Anti-Russia/Russia-cautious political parties: The Civic Democratic Party (ODS). Pro-Russia – the Czech Social Democratic Party (CSSD).[26]

European Foreign Policy Scorecards: Leader on support for a strong declaration at the Riga Eastern Partnership summit and for ratifying and implementing Association Agreements with Georgia and Moldova (2016), supporting democratic reforms in EaP countries through bilateral assistance, promoting political freedom in Russia (2015), pushing visa liberalization for Russia, Ukraine and Moldova (2013).[27]

III. Policy Documents
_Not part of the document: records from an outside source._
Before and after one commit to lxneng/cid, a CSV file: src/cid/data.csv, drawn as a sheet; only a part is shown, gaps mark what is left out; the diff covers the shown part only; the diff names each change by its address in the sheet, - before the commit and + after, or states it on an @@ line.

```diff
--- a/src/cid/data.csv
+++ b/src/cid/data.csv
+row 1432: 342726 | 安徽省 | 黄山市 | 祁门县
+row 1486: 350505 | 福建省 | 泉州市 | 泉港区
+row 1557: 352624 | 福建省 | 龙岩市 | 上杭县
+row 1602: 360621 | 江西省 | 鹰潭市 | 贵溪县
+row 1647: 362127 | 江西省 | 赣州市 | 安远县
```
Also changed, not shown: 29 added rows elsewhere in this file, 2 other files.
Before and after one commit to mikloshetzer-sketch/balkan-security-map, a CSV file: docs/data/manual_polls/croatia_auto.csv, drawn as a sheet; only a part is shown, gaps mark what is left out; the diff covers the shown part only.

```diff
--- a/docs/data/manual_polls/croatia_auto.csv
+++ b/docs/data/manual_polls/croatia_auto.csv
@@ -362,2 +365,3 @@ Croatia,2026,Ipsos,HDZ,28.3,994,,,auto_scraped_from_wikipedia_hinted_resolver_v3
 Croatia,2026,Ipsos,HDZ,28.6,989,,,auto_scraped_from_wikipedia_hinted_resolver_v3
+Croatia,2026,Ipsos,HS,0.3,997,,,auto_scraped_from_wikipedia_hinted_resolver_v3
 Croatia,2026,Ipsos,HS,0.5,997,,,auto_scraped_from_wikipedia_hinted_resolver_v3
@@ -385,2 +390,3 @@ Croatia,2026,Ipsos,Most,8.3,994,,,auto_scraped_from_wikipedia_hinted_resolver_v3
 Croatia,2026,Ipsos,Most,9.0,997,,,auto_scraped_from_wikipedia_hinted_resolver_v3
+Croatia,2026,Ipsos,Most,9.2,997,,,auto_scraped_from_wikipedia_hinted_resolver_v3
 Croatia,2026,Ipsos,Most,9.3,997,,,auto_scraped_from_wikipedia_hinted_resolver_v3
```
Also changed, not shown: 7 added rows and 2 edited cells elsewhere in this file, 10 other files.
The Czech Republic’s Defence Strategy (2017):[28]

The security situation in Europe got significantly worse since 2012. The Russian Federation openly realizes its power ambitions on the east of Europe, with the use of military force. Yet it does not hesitate to break the norms of the international law, including violation of territorial integrity of neighbouring countries. It uses a set of hybrid campaign tools against the member countries of NATO and EU, including targeted disinformation activities and cyber attacks.

Concept of the Czech Republic´s Foreign Policy (2015):[29]

Russia destabilizes the European security architecture. But as a permanent member of the UN it remains a significant player in addressing numerous international issues, therefore we need to cooperate with it. Czech policy towards Russia will depend on the Russian Federation´s respect for international law and for the territorial integrity and sovereignty of its neighbours. Russia is potentially an important political and economic partner for the Czechia, as well as for the EU. In addition, Czech will seek to establish cultural cooperation and contacts with Russian civil society.

Security Strategy of the Czech Republic (2015):[30]

No direct mention of Russia, but indirect references. Declining security and stability in Europe´s flank regions and immediate neighbourhood could pose direct threat to the NATO or EU. It might be of classis military nature or in the form of hybrid warfare. Attempts of some states to carve out spheres of influence or to achieve a revision of existing international order through a military as well as non-military tools (including disinformation intelligence operations, unmarked military personnel, etc.) may be considered a threat.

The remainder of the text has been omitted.